* _SUPPLIED INFORMATION_

━━━━━━━━━━━━━━━━━━━━

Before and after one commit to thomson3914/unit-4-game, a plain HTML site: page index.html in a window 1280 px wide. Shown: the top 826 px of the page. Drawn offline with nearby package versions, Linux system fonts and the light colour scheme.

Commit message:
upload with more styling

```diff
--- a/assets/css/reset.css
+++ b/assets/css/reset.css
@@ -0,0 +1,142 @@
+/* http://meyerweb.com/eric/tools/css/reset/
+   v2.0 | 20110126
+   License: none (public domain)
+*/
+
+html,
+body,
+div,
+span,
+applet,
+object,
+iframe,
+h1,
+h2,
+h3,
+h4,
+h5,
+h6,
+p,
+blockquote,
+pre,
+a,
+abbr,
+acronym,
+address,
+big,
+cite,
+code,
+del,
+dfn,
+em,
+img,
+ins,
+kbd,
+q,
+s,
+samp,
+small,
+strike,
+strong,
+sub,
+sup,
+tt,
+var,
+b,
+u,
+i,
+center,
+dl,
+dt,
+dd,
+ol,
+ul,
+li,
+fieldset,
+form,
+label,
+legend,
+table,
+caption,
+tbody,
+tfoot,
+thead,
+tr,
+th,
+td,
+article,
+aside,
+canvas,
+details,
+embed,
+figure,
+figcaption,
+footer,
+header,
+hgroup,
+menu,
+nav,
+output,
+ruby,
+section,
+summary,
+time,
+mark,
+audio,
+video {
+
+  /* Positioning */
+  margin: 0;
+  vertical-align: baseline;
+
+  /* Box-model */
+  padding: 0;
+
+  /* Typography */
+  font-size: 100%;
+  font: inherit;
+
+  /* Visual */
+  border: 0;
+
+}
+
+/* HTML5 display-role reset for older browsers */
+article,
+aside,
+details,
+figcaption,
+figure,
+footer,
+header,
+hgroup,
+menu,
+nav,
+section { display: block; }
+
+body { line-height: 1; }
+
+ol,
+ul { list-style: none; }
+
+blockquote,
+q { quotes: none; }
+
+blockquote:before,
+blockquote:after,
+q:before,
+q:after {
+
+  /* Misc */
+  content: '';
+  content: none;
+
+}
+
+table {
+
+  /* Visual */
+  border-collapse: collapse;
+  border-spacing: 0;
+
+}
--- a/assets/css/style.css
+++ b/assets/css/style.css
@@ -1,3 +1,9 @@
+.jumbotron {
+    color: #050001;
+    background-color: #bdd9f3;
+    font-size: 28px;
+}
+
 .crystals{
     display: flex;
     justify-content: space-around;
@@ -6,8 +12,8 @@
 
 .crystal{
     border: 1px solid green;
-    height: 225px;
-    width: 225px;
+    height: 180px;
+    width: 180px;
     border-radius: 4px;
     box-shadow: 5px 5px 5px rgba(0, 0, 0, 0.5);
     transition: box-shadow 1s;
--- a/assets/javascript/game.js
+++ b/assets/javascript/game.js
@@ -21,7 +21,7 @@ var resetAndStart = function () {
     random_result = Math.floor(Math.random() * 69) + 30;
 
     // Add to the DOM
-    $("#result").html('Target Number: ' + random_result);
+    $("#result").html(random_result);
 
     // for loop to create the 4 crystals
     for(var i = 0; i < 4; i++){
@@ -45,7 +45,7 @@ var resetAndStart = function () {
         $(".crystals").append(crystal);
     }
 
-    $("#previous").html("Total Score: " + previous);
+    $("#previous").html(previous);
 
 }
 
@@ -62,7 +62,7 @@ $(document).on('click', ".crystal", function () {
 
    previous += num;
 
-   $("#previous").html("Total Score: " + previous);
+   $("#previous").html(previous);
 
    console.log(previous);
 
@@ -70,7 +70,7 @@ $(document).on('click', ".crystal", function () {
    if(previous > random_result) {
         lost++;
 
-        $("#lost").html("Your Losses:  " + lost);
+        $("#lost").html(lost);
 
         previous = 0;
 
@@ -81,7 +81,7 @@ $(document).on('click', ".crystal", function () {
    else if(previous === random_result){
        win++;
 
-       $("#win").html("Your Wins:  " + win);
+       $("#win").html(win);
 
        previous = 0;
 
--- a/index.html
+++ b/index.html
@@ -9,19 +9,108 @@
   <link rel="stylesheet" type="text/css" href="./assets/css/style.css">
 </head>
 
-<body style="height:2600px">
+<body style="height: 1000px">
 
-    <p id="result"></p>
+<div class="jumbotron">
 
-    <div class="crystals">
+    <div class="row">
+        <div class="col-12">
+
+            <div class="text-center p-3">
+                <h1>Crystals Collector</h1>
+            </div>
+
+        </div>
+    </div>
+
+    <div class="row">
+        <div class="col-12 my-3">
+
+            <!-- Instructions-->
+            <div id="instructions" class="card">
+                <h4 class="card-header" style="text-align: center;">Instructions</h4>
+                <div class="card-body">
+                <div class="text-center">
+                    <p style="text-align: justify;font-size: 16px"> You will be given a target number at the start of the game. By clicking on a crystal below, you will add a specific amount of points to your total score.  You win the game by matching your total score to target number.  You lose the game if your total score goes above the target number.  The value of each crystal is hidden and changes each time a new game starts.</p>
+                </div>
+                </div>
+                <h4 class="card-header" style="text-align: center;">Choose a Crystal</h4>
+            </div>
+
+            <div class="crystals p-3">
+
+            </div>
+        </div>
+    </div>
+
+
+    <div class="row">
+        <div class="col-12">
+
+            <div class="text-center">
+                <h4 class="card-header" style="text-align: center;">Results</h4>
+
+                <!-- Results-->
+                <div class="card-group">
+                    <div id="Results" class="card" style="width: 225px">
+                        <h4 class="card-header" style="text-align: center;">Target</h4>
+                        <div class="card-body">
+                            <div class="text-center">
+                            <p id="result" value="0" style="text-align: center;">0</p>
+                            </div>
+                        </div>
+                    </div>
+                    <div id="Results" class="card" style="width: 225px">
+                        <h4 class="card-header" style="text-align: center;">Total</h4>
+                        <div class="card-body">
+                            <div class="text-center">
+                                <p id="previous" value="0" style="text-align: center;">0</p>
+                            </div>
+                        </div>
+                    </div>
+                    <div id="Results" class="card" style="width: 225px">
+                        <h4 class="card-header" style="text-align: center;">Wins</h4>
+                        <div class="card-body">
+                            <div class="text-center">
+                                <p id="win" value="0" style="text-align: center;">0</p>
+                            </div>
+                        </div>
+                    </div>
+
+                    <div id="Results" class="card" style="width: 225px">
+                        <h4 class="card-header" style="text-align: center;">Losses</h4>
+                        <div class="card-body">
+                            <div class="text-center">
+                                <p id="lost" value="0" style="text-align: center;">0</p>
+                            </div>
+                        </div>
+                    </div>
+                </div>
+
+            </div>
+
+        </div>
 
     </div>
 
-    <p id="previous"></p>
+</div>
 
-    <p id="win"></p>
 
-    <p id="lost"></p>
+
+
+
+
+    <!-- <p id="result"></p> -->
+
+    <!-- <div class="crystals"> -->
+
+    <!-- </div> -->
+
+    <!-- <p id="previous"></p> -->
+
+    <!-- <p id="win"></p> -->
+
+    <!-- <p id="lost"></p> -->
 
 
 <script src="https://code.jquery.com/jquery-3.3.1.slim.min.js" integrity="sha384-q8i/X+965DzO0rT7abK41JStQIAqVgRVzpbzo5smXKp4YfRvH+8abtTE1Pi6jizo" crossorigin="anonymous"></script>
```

━━━━━━━━━━━━━━━━━━━━

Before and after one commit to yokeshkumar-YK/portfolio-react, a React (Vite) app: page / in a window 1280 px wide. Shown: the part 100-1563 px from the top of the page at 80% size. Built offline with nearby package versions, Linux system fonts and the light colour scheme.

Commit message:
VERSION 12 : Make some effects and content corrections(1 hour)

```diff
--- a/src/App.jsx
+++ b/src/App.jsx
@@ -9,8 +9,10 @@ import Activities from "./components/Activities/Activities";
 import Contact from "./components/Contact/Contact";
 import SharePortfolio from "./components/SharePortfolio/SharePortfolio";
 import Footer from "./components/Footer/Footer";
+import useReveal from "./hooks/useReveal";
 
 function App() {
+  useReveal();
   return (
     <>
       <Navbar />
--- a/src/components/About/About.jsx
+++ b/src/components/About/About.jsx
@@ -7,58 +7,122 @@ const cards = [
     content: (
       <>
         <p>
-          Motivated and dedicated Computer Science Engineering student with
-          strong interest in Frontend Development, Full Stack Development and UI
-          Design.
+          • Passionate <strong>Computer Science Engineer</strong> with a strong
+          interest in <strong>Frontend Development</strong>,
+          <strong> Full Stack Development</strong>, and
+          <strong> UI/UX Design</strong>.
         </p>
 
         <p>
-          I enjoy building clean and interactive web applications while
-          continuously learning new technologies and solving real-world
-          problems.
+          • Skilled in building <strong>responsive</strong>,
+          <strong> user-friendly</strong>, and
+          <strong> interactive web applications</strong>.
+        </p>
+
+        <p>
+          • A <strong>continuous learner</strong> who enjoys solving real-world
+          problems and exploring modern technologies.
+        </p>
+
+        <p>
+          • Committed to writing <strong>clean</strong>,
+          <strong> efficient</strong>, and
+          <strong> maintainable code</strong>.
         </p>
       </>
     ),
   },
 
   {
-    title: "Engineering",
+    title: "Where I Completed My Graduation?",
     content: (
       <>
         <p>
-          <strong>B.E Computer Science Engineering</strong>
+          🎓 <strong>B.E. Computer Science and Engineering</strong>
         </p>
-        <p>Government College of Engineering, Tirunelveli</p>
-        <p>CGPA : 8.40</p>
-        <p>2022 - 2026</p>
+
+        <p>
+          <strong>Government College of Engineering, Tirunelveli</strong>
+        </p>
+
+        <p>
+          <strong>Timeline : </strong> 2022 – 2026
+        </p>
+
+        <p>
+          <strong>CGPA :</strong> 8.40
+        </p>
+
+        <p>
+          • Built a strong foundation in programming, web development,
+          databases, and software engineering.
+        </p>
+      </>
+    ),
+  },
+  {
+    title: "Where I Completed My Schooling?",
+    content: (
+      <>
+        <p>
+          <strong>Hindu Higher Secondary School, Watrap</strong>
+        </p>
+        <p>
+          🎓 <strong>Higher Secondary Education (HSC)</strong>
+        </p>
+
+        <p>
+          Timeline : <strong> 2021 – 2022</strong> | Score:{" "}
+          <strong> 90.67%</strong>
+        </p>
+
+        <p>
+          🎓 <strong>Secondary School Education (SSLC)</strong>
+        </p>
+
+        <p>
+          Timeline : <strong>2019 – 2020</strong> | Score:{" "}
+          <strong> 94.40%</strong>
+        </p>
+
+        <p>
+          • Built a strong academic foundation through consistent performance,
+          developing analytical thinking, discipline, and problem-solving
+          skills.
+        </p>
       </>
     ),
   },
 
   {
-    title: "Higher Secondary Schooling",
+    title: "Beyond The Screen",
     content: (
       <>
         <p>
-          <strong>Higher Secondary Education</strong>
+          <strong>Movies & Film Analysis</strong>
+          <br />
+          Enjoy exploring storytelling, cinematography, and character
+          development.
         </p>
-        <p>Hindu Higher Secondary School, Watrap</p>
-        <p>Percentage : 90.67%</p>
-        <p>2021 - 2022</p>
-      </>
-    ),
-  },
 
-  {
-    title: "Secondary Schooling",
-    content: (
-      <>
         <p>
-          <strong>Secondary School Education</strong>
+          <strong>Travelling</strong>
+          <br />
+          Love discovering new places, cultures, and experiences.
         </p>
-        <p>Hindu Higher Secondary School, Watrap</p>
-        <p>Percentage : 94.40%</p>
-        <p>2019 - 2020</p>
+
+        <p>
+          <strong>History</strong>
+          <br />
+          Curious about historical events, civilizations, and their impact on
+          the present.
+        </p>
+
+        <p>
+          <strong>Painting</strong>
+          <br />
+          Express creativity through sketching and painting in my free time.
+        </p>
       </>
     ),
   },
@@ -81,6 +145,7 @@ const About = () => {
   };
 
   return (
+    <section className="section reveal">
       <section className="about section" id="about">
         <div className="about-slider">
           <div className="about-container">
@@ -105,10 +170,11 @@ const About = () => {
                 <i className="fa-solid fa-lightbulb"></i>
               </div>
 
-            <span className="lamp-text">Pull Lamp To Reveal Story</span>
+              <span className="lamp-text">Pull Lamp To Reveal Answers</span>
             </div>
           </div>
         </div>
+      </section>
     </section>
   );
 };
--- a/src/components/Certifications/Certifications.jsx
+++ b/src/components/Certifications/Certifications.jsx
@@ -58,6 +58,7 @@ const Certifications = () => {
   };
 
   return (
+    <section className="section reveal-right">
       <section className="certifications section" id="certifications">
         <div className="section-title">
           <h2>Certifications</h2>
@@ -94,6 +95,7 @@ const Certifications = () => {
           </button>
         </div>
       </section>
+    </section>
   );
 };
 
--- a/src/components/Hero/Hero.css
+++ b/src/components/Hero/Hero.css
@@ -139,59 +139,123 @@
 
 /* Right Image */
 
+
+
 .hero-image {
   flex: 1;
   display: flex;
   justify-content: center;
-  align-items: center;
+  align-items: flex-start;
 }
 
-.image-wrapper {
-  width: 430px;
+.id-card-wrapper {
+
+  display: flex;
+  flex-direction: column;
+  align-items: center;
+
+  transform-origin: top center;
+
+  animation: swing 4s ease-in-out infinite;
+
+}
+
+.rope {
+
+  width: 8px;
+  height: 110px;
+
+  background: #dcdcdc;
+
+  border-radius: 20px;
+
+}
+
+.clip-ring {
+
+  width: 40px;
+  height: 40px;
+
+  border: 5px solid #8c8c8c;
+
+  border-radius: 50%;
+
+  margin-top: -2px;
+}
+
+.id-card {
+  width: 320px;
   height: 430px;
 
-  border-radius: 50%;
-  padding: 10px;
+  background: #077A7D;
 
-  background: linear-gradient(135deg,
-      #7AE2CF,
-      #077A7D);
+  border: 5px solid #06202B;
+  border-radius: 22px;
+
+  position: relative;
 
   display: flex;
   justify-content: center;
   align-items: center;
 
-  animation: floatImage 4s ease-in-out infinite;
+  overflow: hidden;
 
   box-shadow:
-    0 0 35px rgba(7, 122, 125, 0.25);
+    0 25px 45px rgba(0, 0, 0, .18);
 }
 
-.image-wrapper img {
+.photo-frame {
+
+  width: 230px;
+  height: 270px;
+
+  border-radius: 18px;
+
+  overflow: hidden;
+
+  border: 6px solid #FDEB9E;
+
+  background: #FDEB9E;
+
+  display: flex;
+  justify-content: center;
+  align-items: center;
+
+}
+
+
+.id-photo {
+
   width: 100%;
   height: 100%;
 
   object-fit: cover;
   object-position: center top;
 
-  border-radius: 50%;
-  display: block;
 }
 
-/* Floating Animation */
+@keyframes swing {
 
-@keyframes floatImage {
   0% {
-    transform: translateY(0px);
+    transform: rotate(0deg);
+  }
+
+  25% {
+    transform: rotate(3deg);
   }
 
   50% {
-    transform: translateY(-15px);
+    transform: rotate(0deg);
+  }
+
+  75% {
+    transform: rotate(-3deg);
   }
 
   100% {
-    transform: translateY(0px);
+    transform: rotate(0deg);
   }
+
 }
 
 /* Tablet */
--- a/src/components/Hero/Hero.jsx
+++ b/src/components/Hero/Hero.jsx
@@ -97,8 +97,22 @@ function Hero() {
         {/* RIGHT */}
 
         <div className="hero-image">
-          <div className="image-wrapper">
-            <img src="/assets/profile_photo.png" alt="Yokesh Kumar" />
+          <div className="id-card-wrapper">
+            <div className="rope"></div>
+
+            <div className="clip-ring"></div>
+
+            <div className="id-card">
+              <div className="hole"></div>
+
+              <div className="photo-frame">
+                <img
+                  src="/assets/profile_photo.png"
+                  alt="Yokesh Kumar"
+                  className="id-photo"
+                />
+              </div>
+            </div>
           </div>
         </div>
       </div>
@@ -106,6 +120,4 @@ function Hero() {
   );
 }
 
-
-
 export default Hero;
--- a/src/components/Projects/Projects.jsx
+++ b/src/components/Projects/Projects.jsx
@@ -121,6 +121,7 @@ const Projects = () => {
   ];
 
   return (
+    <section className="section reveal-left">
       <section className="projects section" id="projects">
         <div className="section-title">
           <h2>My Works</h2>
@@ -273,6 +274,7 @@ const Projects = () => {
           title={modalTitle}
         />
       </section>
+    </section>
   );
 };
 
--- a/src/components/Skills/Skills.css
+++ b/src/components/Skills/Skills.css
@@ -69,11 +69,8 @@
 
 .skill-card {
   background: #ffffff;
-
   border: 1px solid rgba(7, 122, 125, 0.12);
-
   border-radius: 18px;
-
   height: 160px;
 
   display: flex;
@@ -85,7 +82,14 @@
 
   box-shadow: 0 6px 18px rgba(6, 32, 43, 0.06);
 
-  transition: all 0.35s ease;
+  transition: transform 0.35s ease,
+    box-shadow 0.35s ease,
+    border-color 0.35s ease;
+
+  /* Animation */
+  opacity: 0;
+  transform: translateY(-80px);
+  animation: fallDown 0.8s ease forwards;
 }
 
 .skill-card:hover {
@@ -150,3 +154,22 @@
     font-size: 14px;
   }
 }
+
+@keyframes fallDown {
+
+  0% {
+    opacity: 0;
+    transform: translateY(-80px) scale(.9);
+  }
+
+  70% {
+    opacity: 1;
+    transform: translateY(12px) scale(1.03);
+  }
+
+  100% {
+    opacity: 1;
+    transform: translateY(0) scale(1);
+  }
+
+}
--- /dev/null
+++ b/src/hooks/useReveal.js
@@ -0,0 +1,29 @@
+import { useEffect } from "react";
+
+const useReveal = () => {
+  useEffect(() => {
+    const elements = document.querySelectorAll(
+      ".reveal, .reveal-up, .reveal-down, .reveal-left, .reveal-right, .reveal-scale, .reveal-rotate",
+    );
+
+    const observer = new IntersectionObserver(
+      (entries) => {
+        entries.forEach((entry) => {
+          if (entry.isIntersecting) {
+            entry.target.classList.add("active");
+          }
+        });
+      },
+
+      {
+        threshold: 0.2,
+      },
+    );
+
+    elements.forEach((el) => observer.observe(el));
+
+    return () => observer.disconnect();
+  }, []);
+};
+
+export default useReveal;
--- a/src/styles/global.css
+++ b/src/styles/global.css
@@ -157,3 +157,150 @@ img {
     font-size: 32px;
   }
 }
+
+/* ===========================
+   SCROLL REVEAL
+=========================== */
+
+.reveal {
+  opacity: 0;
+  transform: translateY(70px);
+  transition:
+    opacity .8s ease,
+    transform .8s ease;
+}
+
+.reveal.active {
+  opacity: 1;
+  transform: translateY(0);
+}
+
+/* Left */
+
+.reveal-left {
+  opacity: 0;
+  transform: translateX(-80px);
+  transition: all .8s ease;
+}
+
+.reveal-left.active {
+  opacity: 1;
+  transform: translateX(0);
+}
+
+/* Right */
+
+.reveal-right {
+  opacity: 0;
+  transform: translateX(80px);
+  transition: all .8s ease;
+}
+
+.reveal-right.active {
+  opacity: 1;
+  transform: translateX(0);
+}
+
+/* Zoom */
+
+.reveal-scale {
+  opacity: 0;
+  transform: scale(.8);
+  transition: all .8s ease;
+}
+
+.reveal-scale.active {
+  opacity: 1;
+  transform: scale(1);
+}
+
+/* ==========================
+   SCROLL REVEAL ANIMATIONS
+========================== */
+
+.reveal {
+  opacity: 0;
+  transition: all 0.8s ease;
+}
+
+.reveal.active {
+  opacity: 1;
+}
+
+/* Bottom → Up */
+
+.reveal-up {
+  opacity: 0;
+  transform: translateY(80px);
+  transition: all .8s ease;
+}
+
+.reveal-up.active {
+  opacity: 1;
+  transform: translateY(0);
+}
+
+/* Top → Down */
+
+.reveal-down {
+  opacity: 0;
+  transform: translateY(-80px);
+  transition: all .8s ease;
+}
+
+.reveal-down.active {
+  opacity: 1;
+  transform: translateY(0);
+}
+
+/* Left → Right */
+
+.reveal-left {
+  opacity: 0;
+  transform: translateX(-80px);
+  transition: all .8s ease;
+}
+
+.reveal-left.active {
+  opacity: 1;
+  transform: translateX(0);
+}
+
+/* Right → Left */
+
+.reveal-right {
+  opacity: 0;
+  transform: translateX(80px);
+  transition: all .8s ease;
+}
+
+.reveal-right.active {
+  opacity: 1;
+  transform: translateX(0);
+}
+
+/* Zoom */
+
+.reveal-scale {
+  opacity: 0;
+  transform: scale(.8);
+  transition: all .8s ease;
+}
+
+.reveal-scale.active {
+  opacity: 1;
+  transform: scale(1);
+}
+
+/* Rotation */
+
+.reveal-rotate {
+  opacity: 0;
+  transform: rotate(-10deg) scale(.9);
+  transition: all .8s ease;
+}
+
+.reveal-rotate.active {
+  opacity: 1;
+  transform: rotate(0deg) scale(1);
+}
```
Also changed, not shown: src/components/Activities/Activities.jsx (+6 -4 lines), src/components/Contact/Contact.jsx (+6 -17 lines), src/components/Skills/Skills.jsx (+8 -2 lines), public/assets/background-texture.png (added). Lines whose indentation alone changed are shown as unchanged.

━━━━━━━━━━━━━━━━━━━━

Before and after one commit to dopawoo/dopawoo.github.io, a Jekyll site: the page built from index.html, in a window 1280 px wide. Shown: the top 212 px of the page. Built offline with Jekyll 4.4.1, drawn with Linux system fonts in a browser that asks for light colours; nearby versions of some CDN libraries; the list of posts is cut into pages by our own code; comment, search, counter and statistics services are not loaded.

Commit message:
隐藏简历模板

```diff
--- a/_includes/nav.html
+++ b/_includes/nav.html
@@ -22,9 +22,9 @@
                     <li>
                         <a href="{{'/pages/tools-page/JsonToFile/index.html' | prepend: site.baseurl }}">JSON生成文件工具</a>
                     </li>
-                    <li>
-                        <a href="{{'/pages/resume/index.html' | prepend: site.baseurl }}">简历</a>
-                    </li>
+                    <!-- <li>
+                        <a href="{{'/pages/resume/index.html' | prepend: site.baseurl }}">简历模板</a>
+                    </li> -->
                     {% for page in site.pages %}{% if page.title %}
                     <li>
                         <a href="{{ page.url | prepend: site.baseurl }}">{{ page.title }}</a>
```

━━━━━━━━━━━━━━━━━━━━

* _TASK DIRECTIONS_
Scan the data for lines containing "height" and copy all of them.

* _PROBLEM SOLUTION_
+body { line-height: 1; }
-    height: 225px;
+    height: 180px;
-<body style="height:2600px">
+<body style="height: 1000px">
+  height: 110px;
+  height: 40px;
   height: 430px;
+  height: 270px;
   height: 100%;
   height: 160px;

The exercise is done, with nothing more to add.